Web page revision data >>
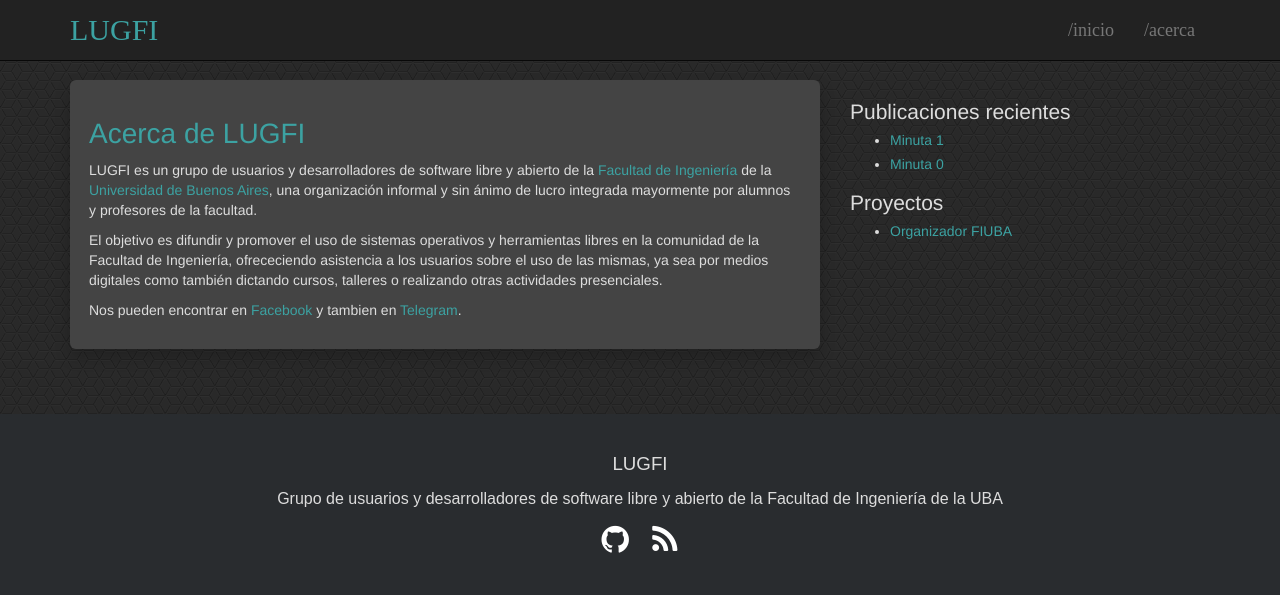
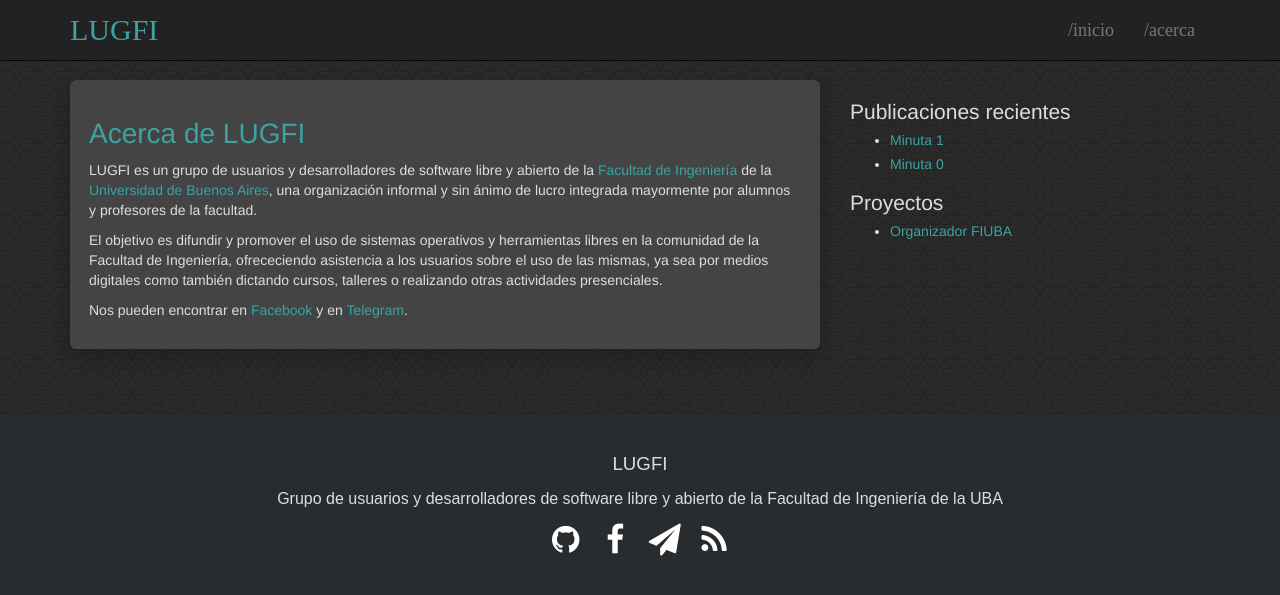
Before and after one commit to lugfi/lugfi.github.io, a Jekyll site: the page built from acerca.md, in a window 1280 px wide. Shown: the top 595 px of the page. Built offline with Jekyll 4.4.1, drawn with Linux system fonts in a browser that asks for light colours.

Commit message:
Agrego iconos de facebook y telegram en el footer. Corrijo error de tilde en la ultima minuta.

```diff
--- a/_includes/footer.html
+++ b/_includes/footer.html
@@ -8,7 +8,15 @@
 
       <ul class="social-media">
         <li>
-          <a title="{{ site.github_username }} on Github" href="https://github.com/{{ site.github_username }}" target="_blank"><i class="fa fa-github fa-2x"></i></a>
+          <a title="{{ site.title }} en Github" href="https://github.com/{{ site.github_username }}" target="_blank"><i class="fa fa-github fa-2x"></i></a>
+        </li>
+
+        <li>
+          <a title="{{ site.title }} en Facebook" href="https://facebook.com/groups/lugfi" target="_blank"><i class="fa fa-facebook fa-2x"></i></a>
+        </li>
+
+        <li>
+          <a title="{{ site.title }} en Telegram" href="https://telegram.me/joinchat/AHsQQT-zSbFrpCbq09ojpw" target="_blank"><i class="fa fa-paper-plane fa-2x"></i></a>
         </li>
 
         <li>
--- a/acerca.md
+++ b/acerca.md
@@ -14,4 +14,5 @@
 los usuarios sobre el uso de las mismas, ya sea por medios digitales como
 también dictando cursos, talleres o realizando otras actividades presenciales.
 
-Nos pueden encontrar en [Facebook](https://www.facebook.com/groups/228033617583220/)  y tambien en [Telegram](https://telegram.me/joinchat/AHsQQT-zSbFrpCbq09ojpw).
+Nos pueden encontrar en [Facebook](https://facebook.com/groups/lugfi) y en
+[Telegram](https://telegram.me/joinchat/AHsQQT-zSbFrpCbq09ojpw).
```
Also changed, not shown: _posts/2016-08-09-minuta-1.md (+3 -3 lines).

==

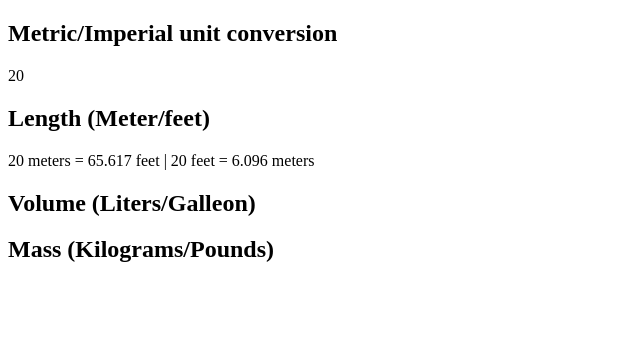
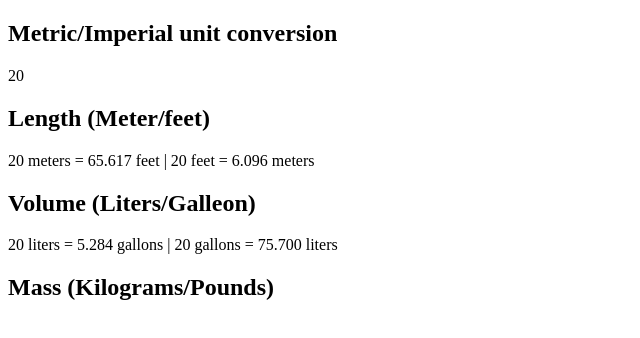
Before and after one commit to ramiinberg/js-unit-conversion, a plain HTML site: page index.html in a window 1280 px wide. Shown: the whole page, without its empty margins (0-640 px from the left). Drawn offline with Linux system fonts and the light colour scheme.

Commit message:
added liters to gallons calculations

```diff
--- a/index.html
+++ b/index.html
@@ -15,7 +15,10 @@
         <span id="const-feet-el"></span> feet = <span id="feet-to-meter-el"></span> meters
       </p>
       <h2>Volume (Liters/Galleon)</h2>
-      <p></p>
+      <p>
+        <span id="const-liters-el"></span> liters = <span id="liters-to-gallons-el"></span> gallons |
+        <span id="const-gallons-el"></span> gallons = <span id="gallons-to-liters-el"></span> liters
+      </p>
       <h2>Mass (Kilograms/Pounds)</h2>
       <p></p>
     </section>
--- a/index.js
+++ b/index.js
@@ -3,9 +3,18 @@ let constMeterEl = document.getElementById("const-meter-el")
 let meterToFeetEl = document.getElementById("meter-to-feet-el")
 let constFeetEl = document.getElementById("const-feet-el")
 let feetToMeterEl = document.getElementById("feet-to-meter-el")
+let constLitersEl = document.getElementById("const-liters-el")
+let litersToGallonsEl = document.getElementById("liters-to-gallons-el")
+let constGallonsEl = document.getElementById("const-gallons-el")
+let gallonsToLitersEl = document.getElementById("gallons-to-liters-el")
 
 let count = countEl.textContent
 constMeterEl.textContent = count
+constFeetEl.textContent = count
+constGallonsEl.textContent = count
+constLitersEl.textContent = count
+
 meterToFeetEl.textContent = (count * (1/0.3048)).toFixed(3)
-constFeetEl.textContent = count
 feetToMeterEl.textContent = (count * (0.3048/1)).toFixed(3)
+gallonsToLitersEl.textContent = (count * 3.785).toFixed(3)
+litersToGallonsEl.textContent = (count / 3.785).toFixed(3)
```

EXERCISE INSTRUCTIONS >>
Go line by line through the data and copy any that contain "https".

RESULT OF THE TASK >>
-          <a title="{{ site.github_username }} on Github" href="https://github.com/{{ site.github_username }}" target="_blank"><i class="fa fa-github fa-2x"></i></a>
+          <a title="{{ site.title }} en Github" href="https://github.com/{{ site.github_username }}" target="_blank"><i class="fa fa-github fa-2x"></i></a>
+          <a title="{{ site.title }} en Facebook" href="https://facebook.com/groups/lugfi" target="_blank"><i class="fa fa-facebook fa-2x"></i></a>
+          <a title="{{ site.title }} en Telegram" href="https://telegram.me/joinchat/AHsQQT-zSbFrpCbq09ojpw" target="_blank"><i class="fa fa-paper-plane fa-2x"></i></a>
-Nos pueden encontrar en [Facebook](https://www.facebook.com/groups/228033617583220/)  y tambien en [Telegram](https://telegram.me/joinchat/AHsQQT-zSbFrpCbq09ojpw).
+Nos pueden encontrar en [Facebook](https://facebook.com/groups/lugfi) y en
+[Telegram](https://telegram.me/joinchat/AHsQQT-zSbFrpCbq09ojpw).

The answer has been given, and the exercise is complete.